For a long time, I disliked the field of biology, and I was intensely fearful of boat captains. I have put off doing a nature conservation diploma or biology degree because of the cutthroat culture I saw. I would still like to start my diploma, I am hoping to do so next year, but I don’t see myself ever going into being a full-time scientist.

For the past 4 years, I have felt like a lobster larva adrift, travelling thousands of kilometres, moulting many times but never really finding my feet again. Though in a weird way, I have found my place. I feel that every person has something unique to offer the world of conservation and I think that my offering is my voice. I love guiding, and I love using guiding as a tool to promote conservation, active citizenship, and more sustainable living. I believe that my words, my passion and most importantly – my sensitivity, vulnerability, and compassion- allow me to reach people. I work on the 1/1000 rule. If I can dramatically alter the course of 1 person’s life or at very least their behaviour, I am making the difference that I want to see in the world. 1 in 1000 sounds like a lot, but in my career, I work with thousands of people every single year.

I have worked for several other companies now, all with their own ups and downs. What I have learned over the years is that very few conservation/ecotourism organisations see value in having a good company culture. Most work on the burnout model. You arrive and you’re the next best thing until you’re not. You give it you’re all until you can’t, you crumble and change under the weight and then you become the “problem”, and then you leave and are considered a traitor.

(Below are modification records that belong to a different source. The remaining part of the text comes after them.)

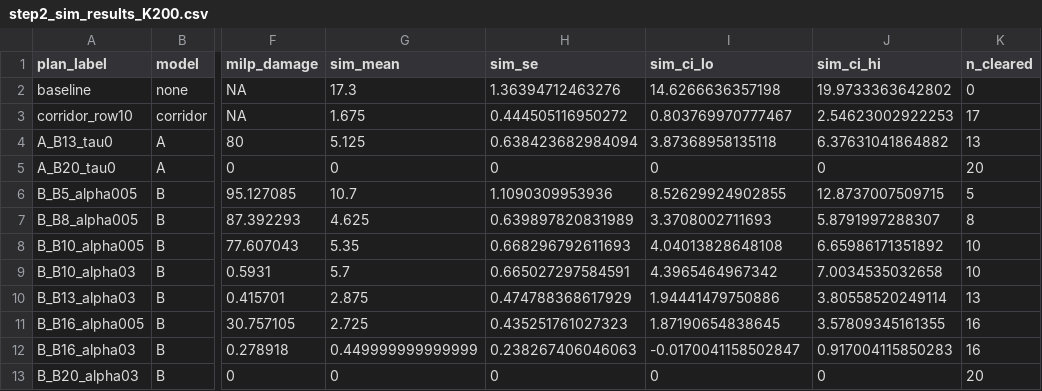
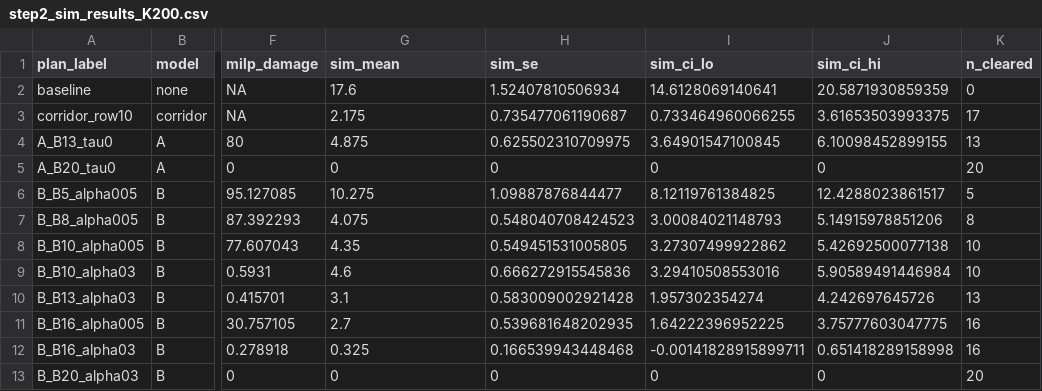
Before and after one commit to Luminosaz/ma324-wildfire-project, a CSV file: step2/step2_sim_results_K200.csv, drawn as a sheet; only a part is shown, gaps mark what is left out; the diff names each change by its address in the sheet, - before the commit and + after, or states it on an @@ line.

Commit message:
fix: use set.seed(1) per brief §6.5, refresh step 2 simulation outputs
Brief §6.5 requires set.seed(1) for reproducibility. Re-ran K=200/500/1000
fire simulations with new seed; qualitative conclusions unchanged but
numbers in plots and notes updated.

```diff
--- a/step2/step2_sim_results_K200.csv
+++ b/step2/step2_sim_results_K200.csv
-G2 (sim_mean): 17.3
+G2 (sim_mean): 17.6
-H2 (sim_se): 1.36394712463276
+H2 (sim_se): 1.52407810506934
-I2 (sim_ci_lo): 14.6266636357198
+I2 (sim_ci_lo): 14.6128069140641
-J2 (sim_ci_hi): 19.9733363642802
+J2 (sim_ci_hi): 20.5871930859359
-G3 (sim_mean): 1.675
+G3 (sim_mean): 2.175
-H3 (sim_se): 0.444505116950272
+H3 (sim_se): 0.735477061190687
-I3 (sim_ci_lo): 0.803769970777467
+I3 (sim_ci_lo): 0.733464960066255
-J3 (sim_ci_hi): 2.54623002922253
+J3 (sim_ci_hi): 3.61653503993375
-G4 (sim_mean): 5.125
+G4 (sim_mean): 4.875
-H4 (sim_se): 0.638423682984094
+H4 (sim_se): 0.625502310709975
-I4 (sim_ci_lo): 3.87368958135118
+I4 (sim_ci_lo): 3.64901547100845
-J4 (sim_ci_hi): 6.37631041864882
+J4 (sim_ci_hi): 6.10098452899155
-G6 (sim_mean): 10.7
+G6 (sim_mean): 10.275
-H6 (sim_se): 1.1090309953936
+H6 (sim_se): 1.09887876844477
-I6 (sim_ci_lo): 8.52629924902855
+I6 (sim_ci_lo): 8.12119761384825
-J6 (sim_ci_hi): 12.8737007509715
+J6 (sim_ci_hi): 12.4288023861517
-G7 (sim_mean): 4.625
+G7 (sim_mean): 4.075
-H7 (sim_se): 0.639897820831989
+H7 (sim_se): 0.548040708424523
-I7 (sim_ci_lo): 3.3708002711693
+I7 (sim_ci_lo): 3.00084021148793
-J7 (sim_ci_hi): 5.8791997288307
+J7 (sim_ci_hi): 5.14915978851206
-G8 (sim_mean): 5.35
+G8 (sim_mean): 4.35
-H8 (sim_se): 0.668296792611693
+H8 (sim_se): 0.549451531005805
-I8 (sim_ci_lo): 4.04013828648108
+I8 (sim_ci_lo): 3.27307499922862
-J8 (sim_ci_hi): 6.65986171351892
+J8 (sim_ci_hi): 5.42692500077138
-G9 (sim_mean): 5.7
+G9 (sim_mean): 4.6
-H9 (sim_se): 0.665027297584591
+H9 (sim_se): 0.666272915545836
-I9 (sim_ci_lo): 4.3965464967342
+I9 (sim_ci_lo): 3.29410508553016
-J9 (sim_ci_hi): 7.0034535032658
+J9 (sim_ci_hi): 5.90589491446984
-G10 (sim_mean): 2.875
+G10 (sim_mean): 3.1
-H10 (sim_se): 0.474788368617929
+H10 (sim_se): 0.583009002921428
-I10 (sim_ci_lo): 1.94441479750886
+I10 (sim_ci_lo): 1.957302354274
-J10 (sim_ci_hi): 3.80558520249114
+J10 (sim_ci_hi): 4.242697645726
-G11 (sim_mean): 2.725
+G11 (sim_mean): 2.7
-H11 (sim_se): 0.435251761027323
+H11 (sim_se): 0.539681648202935
-I11 (sim_ci_lo): 1.87190654838645
+I11 (sim_ci_lo): 1.64222396952225
-J11 (sim_ci_hi): 3.57809345161355
+J11 (sim_ci_hi): 3.75777603047775
-G12 (sim_mean): 0.449999999999999
+G12 (sim_mean): 0.325
-H12 (sim_se): 0.238267406046063
+H12 (sim_se): 0.166539943448468
-I12 (sim_ci_lo): -0.0170041158502847
+I12 (sim_ci_lo): -0.00141828915899711
-J12 (sim_ci_hi): 0.917004115850283
+J12 (sim_ci_hi): 0.651418289158998
```
Also changed, not shown: step2/step2_sim_results_K1000.csv, step2/step2_sim_results_K500.csv, 3 other files.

I believe that only by having brave and uncomfortable conversations and by holding companies accountable, by speaking our truths as conservationists, will this change. I hope to be part of this change as hard as it is, and I read a lot of Adam Grant and Brene Brown in the hopes of being able to bring their philosophies to everywhere I work.

Despite all the hardships, I have hope and I would not trade the good people I have met and the wildlife I have seen for anything in the world. I have recently discovered the expedition industry, which is everything I felt I had lost when I resigned from my first company. I believe that in this industry, I can create a life where I work with wonderful people, earn a living wage, and make a difference to the animals I hold most dear. It’s been a ride trying to get new contracts, but one of the single greatest lessons I have learned in life to date is that life is not just about happiness, but about purpose.

If you’ve made it to the end of this, congratulations, it’s been one long story. My conclusion is advice I wish I had been given at 18. I hope that you never stay in an abusive work environment, because despite what you have been led to believe, there are workplaces where you will be treated with respect. I hope that you align yourself with a cause but never any one company. I hope that you will believe me when I say that there is life after everything you have loved the most, and that you will find joy and purpose again. I hope that you do not lose hope, but if you do, that you will find it again. Be kind to yourself, let yourself fall, heal and when you’re ready, get up again. Take breaks if you’re burned out, stick to your values always and hold on to the people that love you. Find solace in the wild and fire in yourself again and again. If you want to be a conservationist, you best get comfortable with being a phoenix.

For more of Jax, check out @jax_bath_ on Instagram